I was even more surprised to learn that the Dandelion species that are up here probably are not one of the common introduced species seen in the south, but native species. Uluksan in the fall is one of the best places to find them, which is exactly where we found many this past weekend. (And while unrelated to the rest of this post I couldn't resist this clump of Prickly Saxifrage and its patterns and colours). Of course where there are Dandelions and children together two things are required: picking some for mom, and blowing Dandelion seeds everywhere.
Last night, I sat marveling at the scene before me. Stretched out on a steep hill, lazily picking blueberries while Hilary sat beside me, eating the blueberries I was picking and nattering away incessantly. Below was Marcil Lake and beyond that Adam's Sound. There was barely a breath of wind, and in the late evening the light shifted and changed before my eyes. Not a soul was in a more beautiful spot than I was in that moment.
Travis was off exploring and soon I could hear him calling from above. When I didn't appear, he came to me, telling me he had found a Bumble Bee. We climbed up to the road and across it he searched briefly for the insect, until his eyes caught it again. I had expected to see Bumble Bee flying amongst the few remaining flowers, instead I had to follow his pointing finger to a bee sitting under a flower, not moving.
To get a decent photo I would have had to lay in water and mud, so instead I set the camera near the bee, and took a photo using the timer. Then I'd look at the photo, adjust the focus, and the zoom, reposition the camera, and then repeat the process until I was satisfied with the result. The bee was so motionless that I thought it was dead, but when I gently brushed its back, it slowly moved. It seemed to be in a state of torpor, waiting for the sun to return and warm the air, and it. Once warm it could return to searching for ever scarcer flowers, before the return of the inevitable snow.
The detail is worth clicking on to see at a higher resolution.
While out blueberry picking this weekend, I discovered another, larger, patch of Large-flowered Wintergreen. The habitat appears to be quite different, the common denominator would be a large snow cover in the winter.
At any rate, here are a couple of rather nice (I think anyway) photos of a small patch of them. And because the other posts I was planning on posting these photos to are getting rather large, I'll include photos of...
Just above the high tide mark on the beach I was walking today I found a few scattered Nodding Saxifrage (Saxifraga cernua). The pictures don't do it justice but I wanted to show this flower for, like Viviperous Knotweed, Nodding Saxifrage has a second reproductive strategy in addition to seeds. Nodding Saxifrage also propagates itself asexually by bulbets. The plant essentially produces little clones of itself which break off and, if soil and conditions are right, set root and grow into a plant.
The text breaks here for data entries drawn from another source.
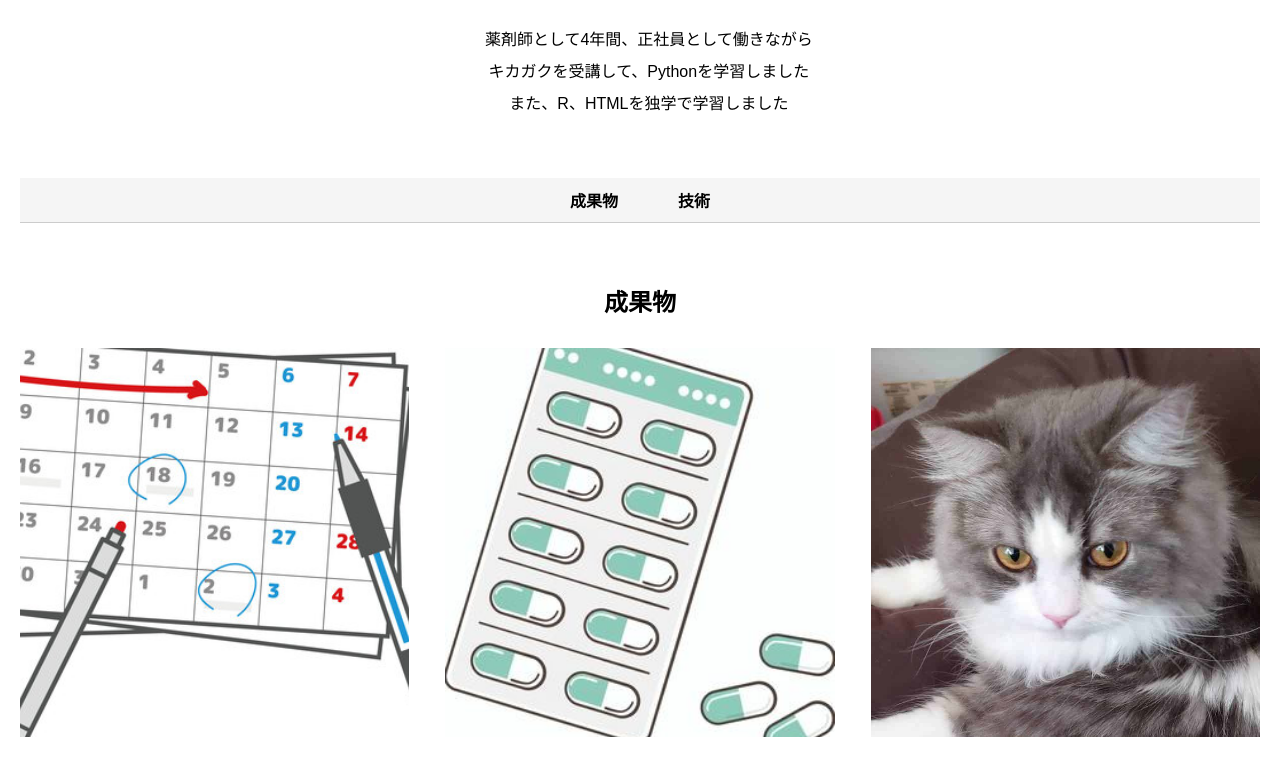
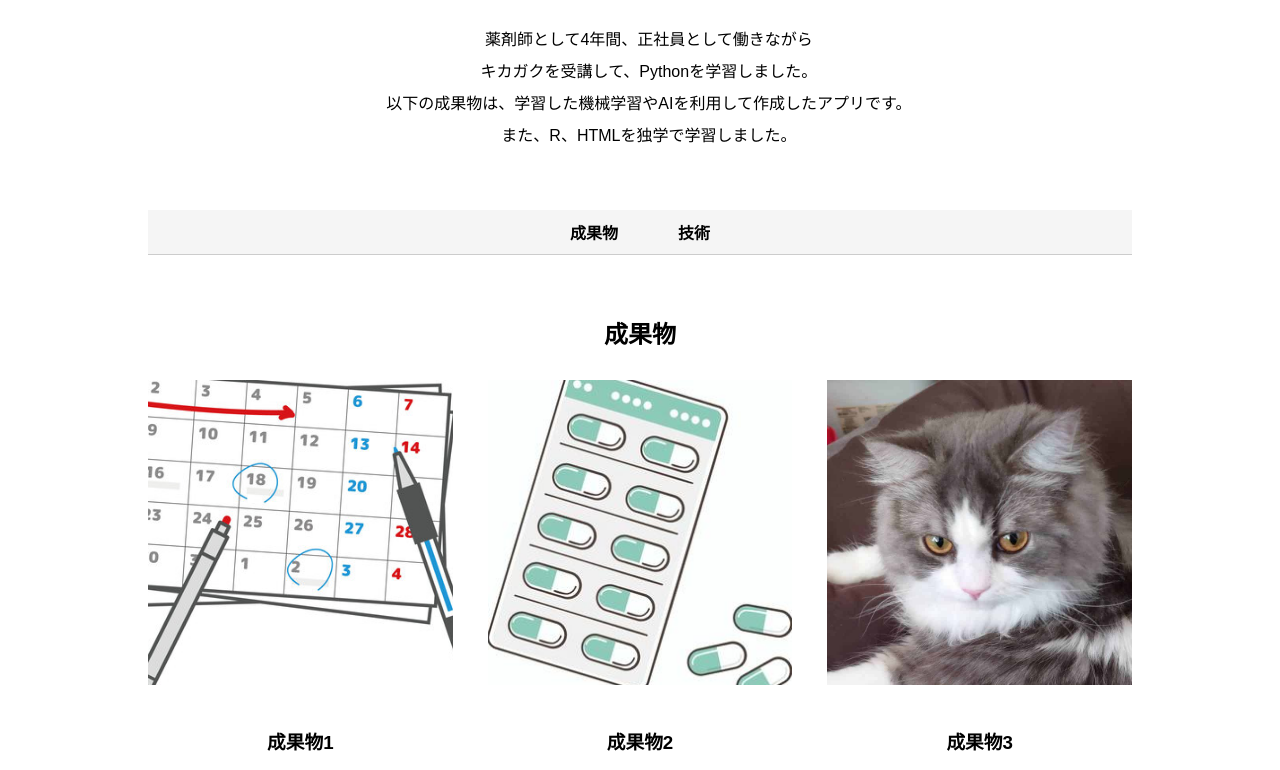
Before and after one commit to kzsr0w0/portfolio_202403, a plain HTML site: page index.html in a window 1280 px wide. Shown: the part 169-939 px from the top of the page. Drawn offline with Linux system fonts and the light colour scheme.

Commit message:
余白を設定

```diff
--- a/index.html
+++ b/index.html
@@ -11,6 +11,8 @@
         padding: 20px; /* 上下左右に20pxのパディングを追加 */
         box-sizing: border-box;
         text-align: center; /* 全体のテキストを中央揃えにする */
+        width: 1024px;
+        margin: 0 auto;
         }
         header {
             display: flex;
@@ -146,8 +148,9 @@
     <h2>二瓶春菜のポートフォリオ</h2>
     <p>
     薬剤師として4年間、正社員として働きながら<br>
-    キカガクを受講して、Pythonを学習しました<br>
-    また、R、HTMLを独学で学習しました
+    キカガクを受講して、Pythonを学習しました。<br>
+    以下の成果物は、学習した機械学習やAIを利用して作成したアプリです。<br>
+    また、R、HTMLを独学で学習しました。
     </p>
 </section>
 
```
Also changed, not shown: CTP-SOS.html (+2 -0 lines), CatOrNot.html (+3 -1 lines), fam.html (+2 -0 lines).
This is the only photo in focus showing the flower, and it is a pretty, typical, saxifrage flower. This shot I meant to show the bulbets, which are the reddish "buds" on the stem in the crook of the leaves. The cool thing about the photo though is until I blew it up, I never realized that there are tiny grains of sand stuck in the hairs on the stem of the flower.